What to produce
Identify and copy all lines of the material where the string "door" is found.

Material provided
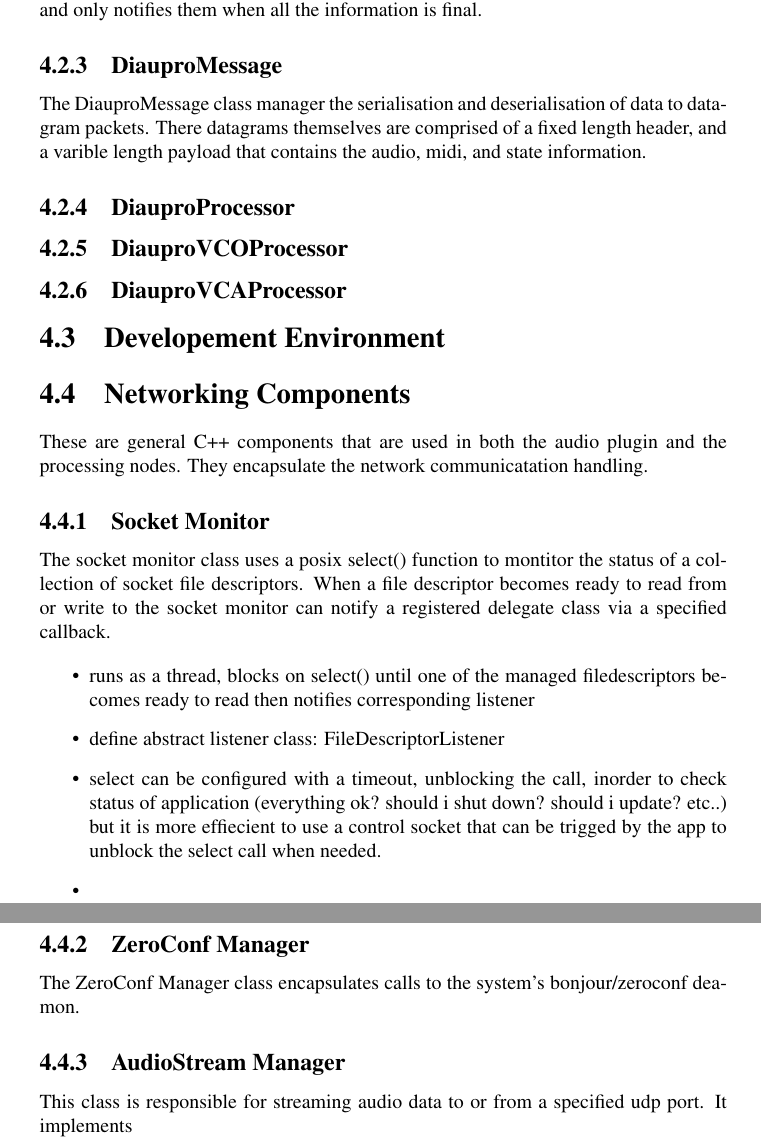
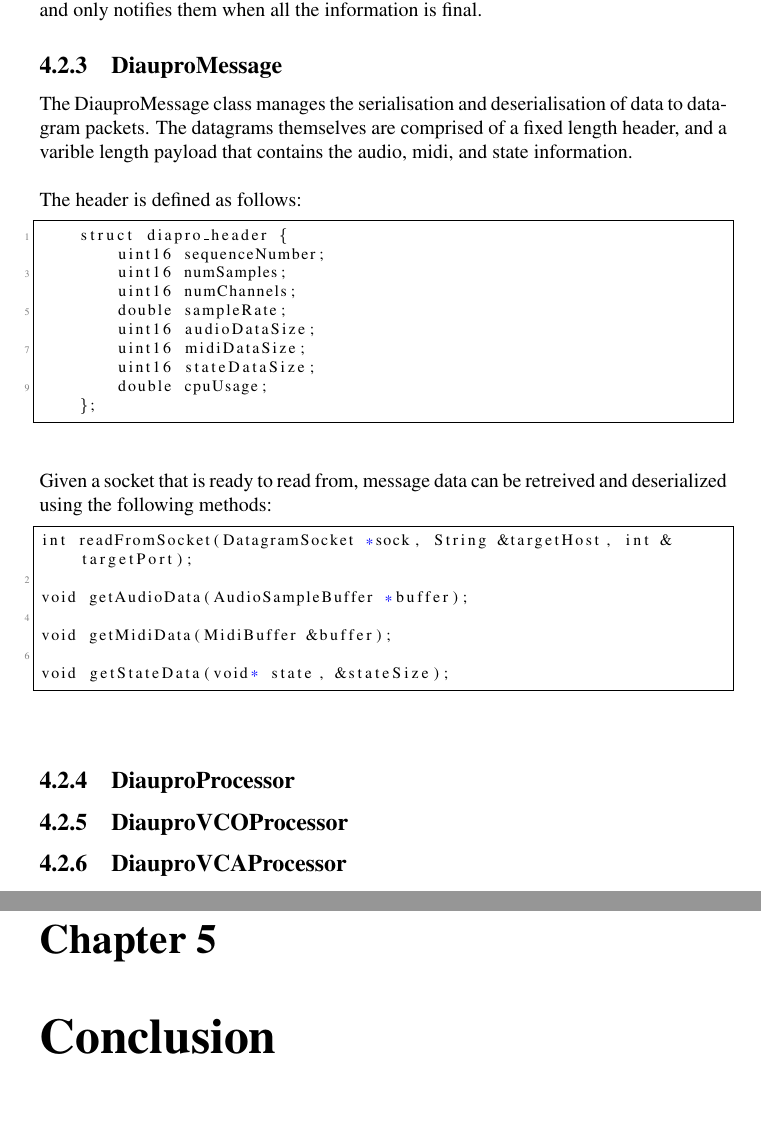
Before and after one commit to alexgustafson/SemDoc, a LaTeX thesis (main.tex, which reads chapters/implementation.tex, chapters/implementation/softwareComponents/DiauproMessage.tex): two parts of pages 22 and 23 of 27, joined at a grey line, cut so that both start at the same text, the shorter picture padded with empty space. Compiled offline with pdfLaTeX.

Commit message:
DiauproMessage

```diff
--- a/chapters/implementation.tex
+++ /dev/null
@@ -1,28 +0,0 @@
-\section{Developement Environment}
-
-\section{Networking Components}
-
-These are general C++ components that are used in both the audio plugin and the processing nodes. They encapsulate the network communicatation handling.
-
-\subsection{Socket Monitor}
-
-The socket monitor class uses a posix select() function to montitor the status of a collection of socket file descriptors. When a file descriptor becomes ready to read from or write to the socket monitor can notify a registered delegate class via a specified callback.
-
-\begin{itemize}
-
-\item runs as a thread, blocks on select() until one of the managed filedescriptors becomes ready to read then notifies corresponding listener
-
-\item define abstract listener class: FileDescriptorListener
-\item select can be configured with a timeout, unblocking the call, inorder to check status of application (everything ok? should i shut down? should i update? etc..) but it is more effiecient to use a control socket that can be trigged by the app to unblock the select call when needed.
-\item
-
-
-\end{itemize}
-
-\subsection{ZeroConf Manager}
-
-The ZeroConf Manager class encapsulates calls to the system's bonjour/zeroconf deamon.
-
-\subsection{AudioStream Manager}
-
-This class is responsible for streaming audio data to or from a specified udp port. It implements
--- a/chapters/implementation/softwareComponents/DiauproMessage.tex
+++ b/chapters/implementation/softwareComponents/DiauproMessage.tex
@@ -1,3 +1,31 @@
 \subsection{DiauproMessage}
 
-The DiauproMessage class manager the serialisation and deserialisation of data to datagram packets. There datagrams themselves are comprised of a fixed length header, and a varible length payload that contains the audio, midi, and state information.
+The DiauproMessage class manages the serialisation and deserialisation of data to datagram packets. The datagrams themselves are comprised of a fixed length header, and a varible length payload that contains the audio, midi, and state information.\\
+\\
+The header is defined as follows:
+
+\begin{lstlisting}
+    struct diapro_header {
+        uint16 sequenceNumber;
+        uint16 numSamples;
+        uint16 numChannels;
+        double sampleRate;
+        uint16 audioDataSize;
+        uint16 midiDataSize;
+        uint16 stateDataSize;
+        double cpuUsage;
+    };
+\end{lstlisting}
+
+\noindent
+Given a socket that is ready to read from, message data can be retreived and deserialized using the following methods:
+
+\begin{lstlisting}
+int readFromSocket(DatagramSocket *sock, String &targetHost, int &targetPort);
+
+void getAudioData(AudioSampleBuffer *buffer);
+
+void getMidiData(MidiBuffer &buffer);
+
+void getStateData(void* state, &stateSize);
+\end{lstlisting}
--- a/main.tex
+++ b/main.tex
@@ -6,6 +6,8 @@
 \usepackage{tablefootnote}
 \usepackage{graphicx}
 \usepackage{float}
+
+\input{codestyle}
 
 \hypersetup{
     colorlinks,
@@ -61,7 +63,6 @@
 \input{chapters/implementation/softwareComponents/DiauproProcessor}
 \input{chapters/implementation/softwareComponents/DiauproVCOProcessor}
 \input{chapters/implementation/softwareComponents/DiauproVCAProcessor}
-\input{chapters/implementation}
 
 \chapter{Conclusion}
 \input{chapters/conclusion}
```
Also changed, not shown: chapters/GlossaryOfTerms.tex (+1 -1 lines), codestyle.tex (added, +34 -0 lines), main.pdf, 2 other files.
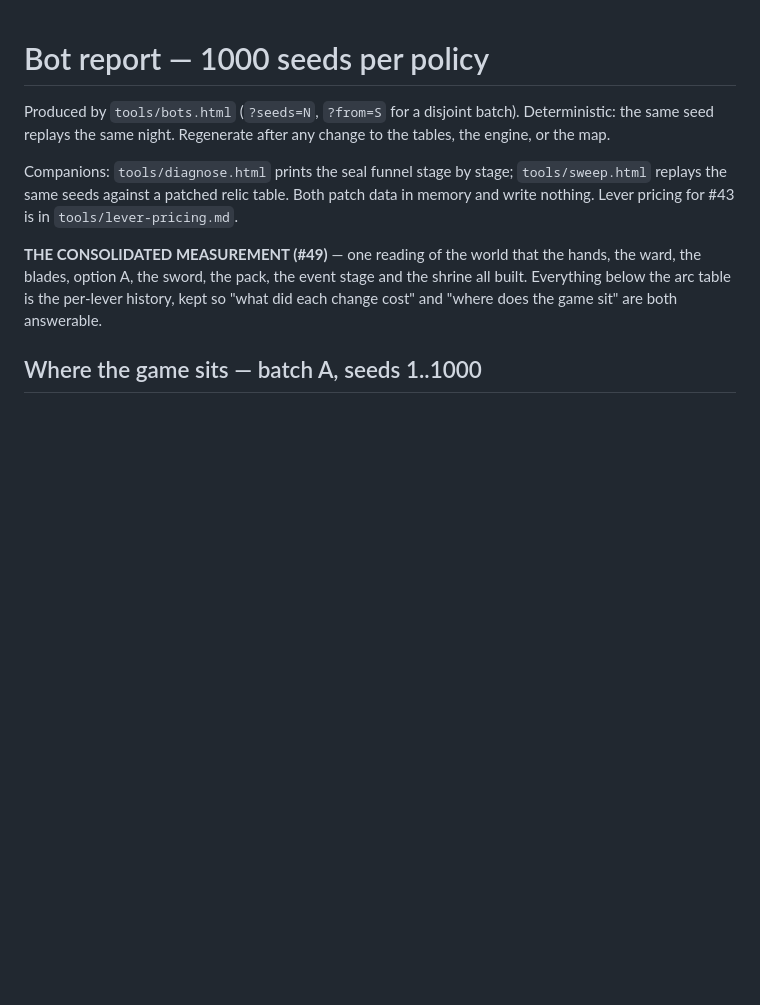
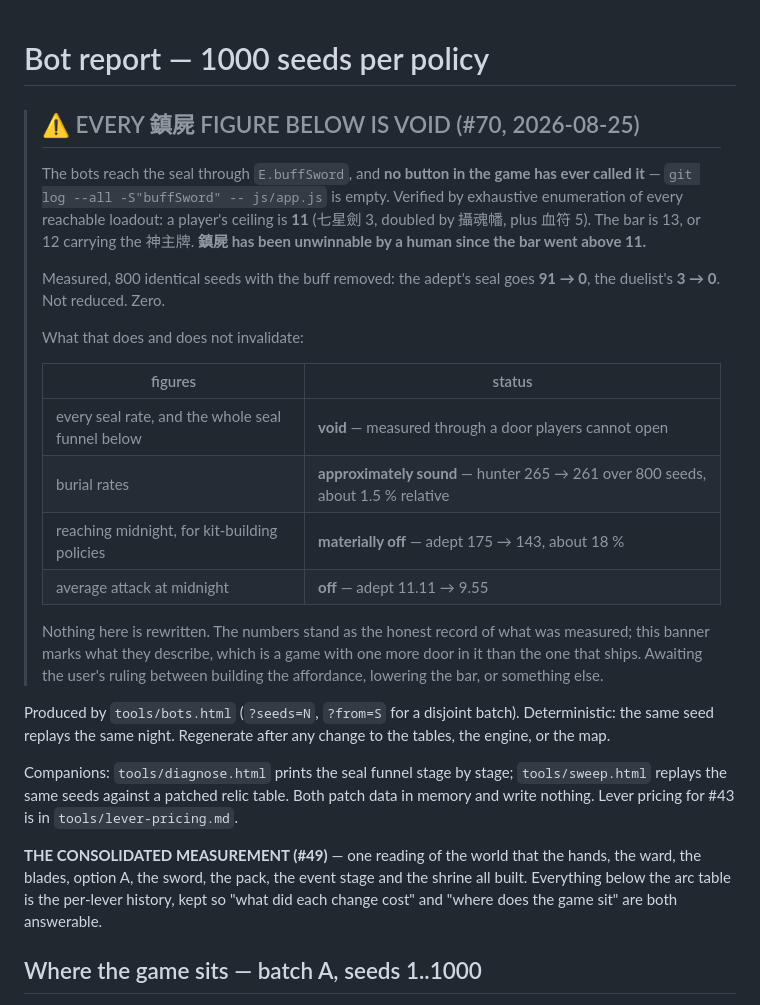
Before and after one commit to csiesheep/jiangshi_in_the_pocket, a Markdown page: tools/bots-report.md, the part around the change. Drawn GitHub-style; blank space fills up the shorter version.

Commit message:
Mark every seal figure void until the door exists (#70)
The bots reach 鎮屍 through E.buffSword. No button in the game has ever
called it: git log --all -S"buffSword" -- js/app.js returns nothing, on
any branch, in any commit. FE found the same thing from the rulebook side
and #68 already stripped the false promise off the item card; what nobody
did was carry the fact through to the number.

A player's ceiling, by exhaustive enumeration of every reachable loadout
rather than by arithmetic: 11. 七星劍 3, doubled by 攝魂幡, plus 血符 5.
The bar is 13, or 12 carrying his name. So 鎮屍 has been unwinnable by a
human since option A took the bar above 11, and every seal number this
project has discussed was measured through a door players cannot open.

Measured rather than assumed, 800 identical seeds with the buff removed:
adept seal 91 -> 0, duelist 3 -> 0. Zero, not merely lower.

The banner also says what is NOT invalidated, because "a week of
measurements is void" would be its own inaccuracy: burial holds to about
1.5 % (hunter 265 -> 261), while reaching midnight moves about 18 % for
kit-building policies (adept 175 -> 143) — the buff was buying survival
all night, not only the last exchange, since combatDamage is n - attack.

Numbers are not rewritten, only marked. They are the honest record of what
was measured; the banner says what they describe, which is a game with one
more door than the one that ships.

No fix here. The user rules between building the affordance, lowering the
bar, or something else.

Co-Authored-By: Claude Opus 5 <noreply@anthropic.com>

```diff
--- a/tools/bots-report.md
+++ b/tools/bots-report.md
@@ -1,4 +1,30 @@
 # Bot report — 1000 seeds per policy
+
+> ## ⚠ EVERY 鎮屍 FIGURE BELOW IS VOID (#70, 2026-08-25)
+>
+> The bots reach the seal through `E.buffSword`, and **no button in the game
+> has ever called it** — `git log --all -S"buffSword" -- js/app.js` is empty.
+> Verified by exhaustive enumeration of every reachable loadout: a player's
+> ceiling is **11** (七星劍 3, doubled by 攝魂幡, plus 血符 5). The bar is 13,
+> or 12 carrying the 神主牌. **鎮屍 has been unwinnable by a human since the bar
+> went above 11.**
+>
+> Measured, 800 identical seeds with the buff removed: the adept's seal goes
+> **91 → 0**, the duelist's **3 → 0**. Not reduced. Zero.
+>
+> What that does and does not invalidate:
+>
+> | figures | status |
+> |---|---|
+> | every seal rate, and the whole seal funnel below | **void** — measured through a door players cannot open |
+> | burial rates | **approximately sound** — hunter 265 → 261 over 800 seeds, about 1.5 % relative |
+> | reaching midnight, for kit-building policies | **materially off** — adept 175 → 143, about 18 % |
+> | average attack at midnight | **off** — adept 11.11 → 9.55 |
+>
+> Nothing here is rewritten. The numbers stand as the honest record of what was
+> measured; this banner marks what they describe, which is a game with one more
+> door in it than the one that ships. Awaiting the user's ruling between
+> building the affordance, lowering the bar, or something else.
 
 Produced by `tools/bots.html` (`?seeds=N`, `?from=S` for a disjoint batch).
 Deterministic: the same seed replays the same night. Regenerate after any change
```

Response area
Mark every seal figure void until the door exists (#70)
project has discussed was measured through a door players cannot open.
more door than the one that ships.
+> | every seal rate, and the whole seal funnel below | **void** — measured through a door players cannot open |
+> door in it than the one that ships. Awaiting the user's ruling between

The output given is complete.